(Task data Opens)

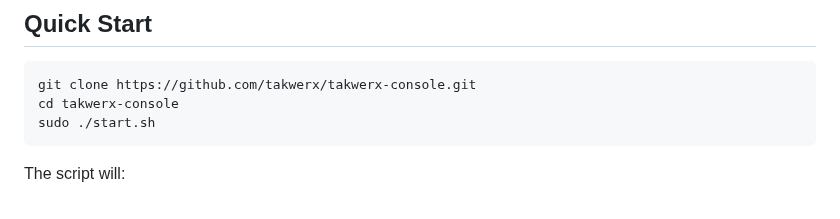
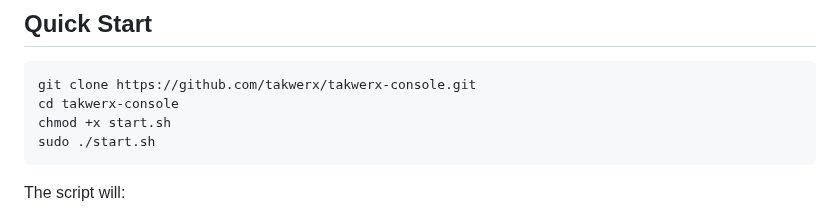
Before and after one commit to joshuafuller/infra-TAK, a Markdown page: README.md, the part around the change. Drawn GitHub-style.

Commit message:
Update README to include chmod for start.sh
Add execution permission for start.sh script in README

````diff
--- a/README.md
+++ b/README.md
@@ -22,6 +22,7 @@ No more SSH. No more editing XML by hand. No more running scripts and hoping.
 ```bash
 git clone https://github.com/takwerx/takwerx-console.git
 cd takwerx-console
+chmod +x start.sh
 sudo ./start.sh
 ```
 
````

(Task data Closes)

**What is expected**
From the line containing "Add execution permission" through the last line of the records above, reproduce every line exactly.

**Answer to the exercise**
Add execution permission for start.sh script in README

````diff
--- a/README.md
+++ b/README.md
@@ -22,6 +22,7 @@ No more SSH. No more editing XML by hand. No more running scripts and hoping.
 ```bash
 git clone https://github.com/takwerx/takwerx-console.git
 cd takwerx-console
+chmod +x start.sh
 sudo ./start.sh
 ```
 
````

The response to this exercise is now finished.